Find all lines in the listing that include the word "version", then copy them.

*** Opening of Data for processing ***

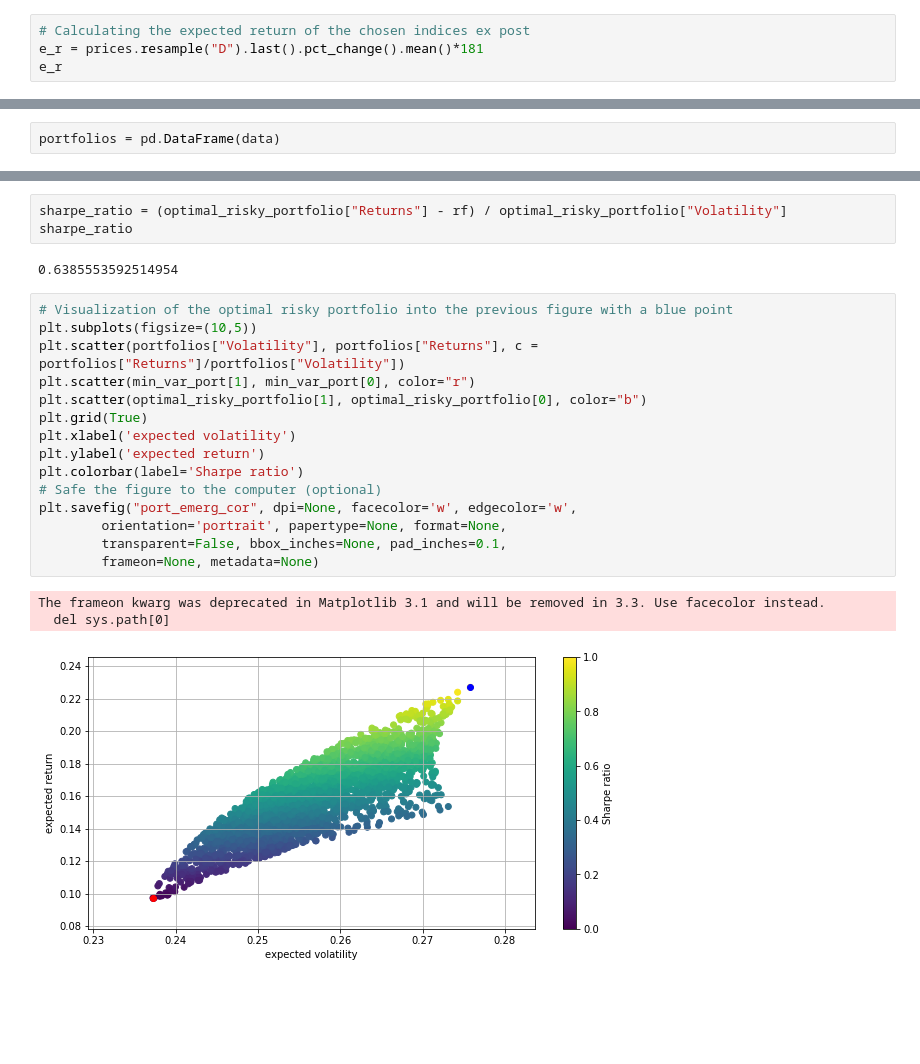
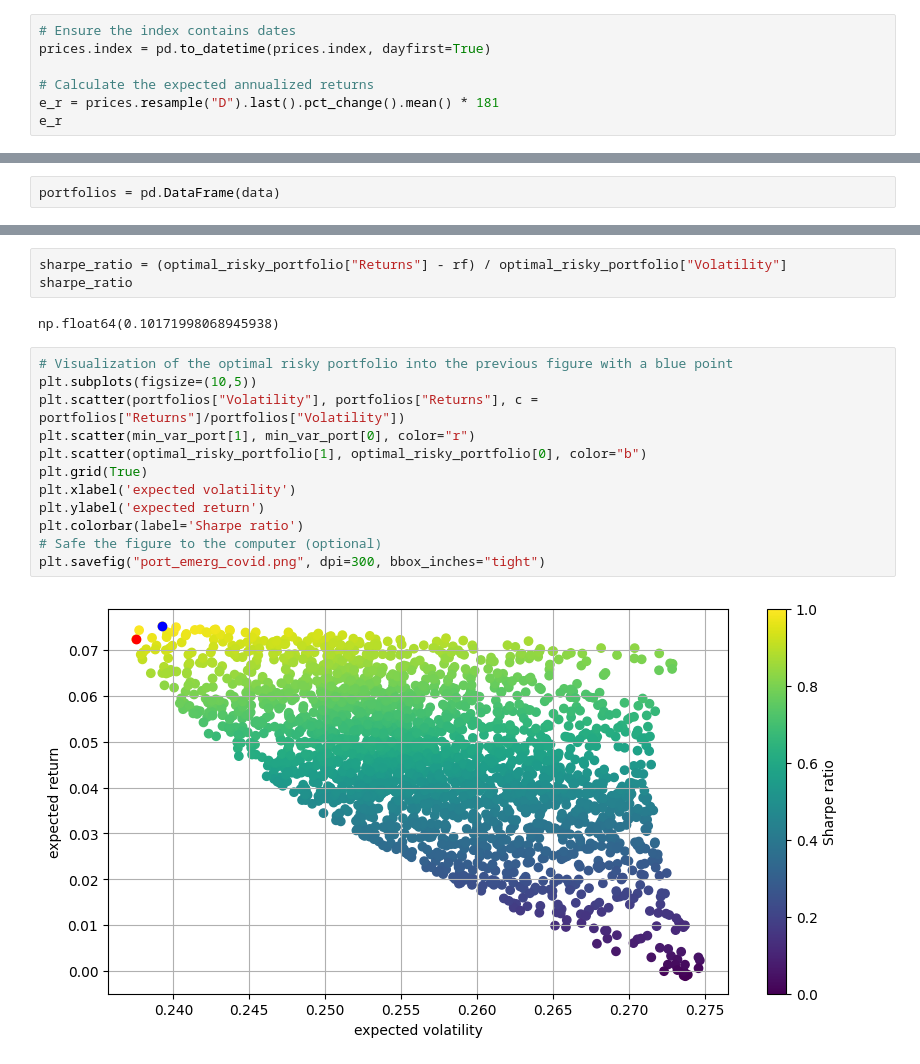
Before and after one commit to noman576/Emerging-Market-Premium-python., a Jupyter notebook: Final_Emerging_Covid.ipynb, the cells around one changed output, grey strips where cells are left out. Cells and saved outputs as stored; diff of their text form; blank space fills up the shorter version.

Commit message:
Fix date index compatibility

```diff
--- a/Final_Emerging_Covid.ipynb
+++ b/Final_Emerging_Covid.ipynb
@@ -30,7 +30,10 @@ cov_matrix
 | Mid Cap | 0.000240 | 0.000299 | 0.000288 |
 | Small Cap | 0.000233 | 0.000288 | 0.000306 |
 # %%
-# Calculating the expected return of the chosen indices ex post
-e_r = prices.resample("D").last().pct_change().mean()*181
+# Ensure the index contains dates
+prices.index = pd.to_datetime(prices.index, dayfirst=True)
+
+# Calculate the expected annualized returns
+e_r = prices.resample("D").last().pct_change().mean() * 181
 e_r
 # %% [output]
@@ -143,23 +150,18 @@ Name: 241, dtype: float64
 sharpe_ratio = (optimal_risky_portfolio["Returns"] - rf) / optimal_risky_portfolio["Volatility"]
 sharpe_ratio
 # %% [output]
-0.6385553592514954
+np.float64(0.10171998068945938)
 # %%
 # Visualization of the optimal risky portfolio into the previous figure with a blue point
 plt.subplots(figsize=(10,5))
 plt.scatter(portfolios["Volatility"], portfolios["Returns"], c = portfolios["Returns"]/portfolios["Volatility"])
 plt.scatter(min_var_port[1], min_var_port[0], color="r")
 plt.scatter(optimal_risky_portfolio[1], optimal_risky_portfolio[0], color="b")
 plt.grid(True)
 plt.xlabel('expected volatility')
 plt.ylabel('expected return')
 plt.colorbar(label='Sharpe ratio')
 # Safe the figure to the computer (optional)
-plt.savefig("port_emerg_cor", dpi=None, facecolor='w', edgecolor='w',
-        orientation='portrait', papertype=None, format=None,
-        transparent=False, bbox_inches=None, pad_inches=0.1,
-        frameon=None, metadata=None)
+plt.savefig("port_emerg_covid.png", dpi=300, bbox_inches="tight")
 # %% [output]
-The frameon kwarg was deprecated in Matplotlib 3.1 and will be removed in 3.3. Use facecolor instead.
-  del sys.path[0]
-[figure, old version]
+[figure, new version]
```
Also changed, not shown: parts of 9 cells of this notebook.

*** Close of Data for processing ***

■ Solution
Before and after one commit to noman576/Emerging-Market-Premium-python., a Jupyter notebook: Final_Emerging_Covid.ipynb, the cells around one changed output, grey strips where cells are left out. Cells and saved outputs as stored; diff of their text form; blank space fills up the shorter version.
-[figure, old version]
+[figure, new version]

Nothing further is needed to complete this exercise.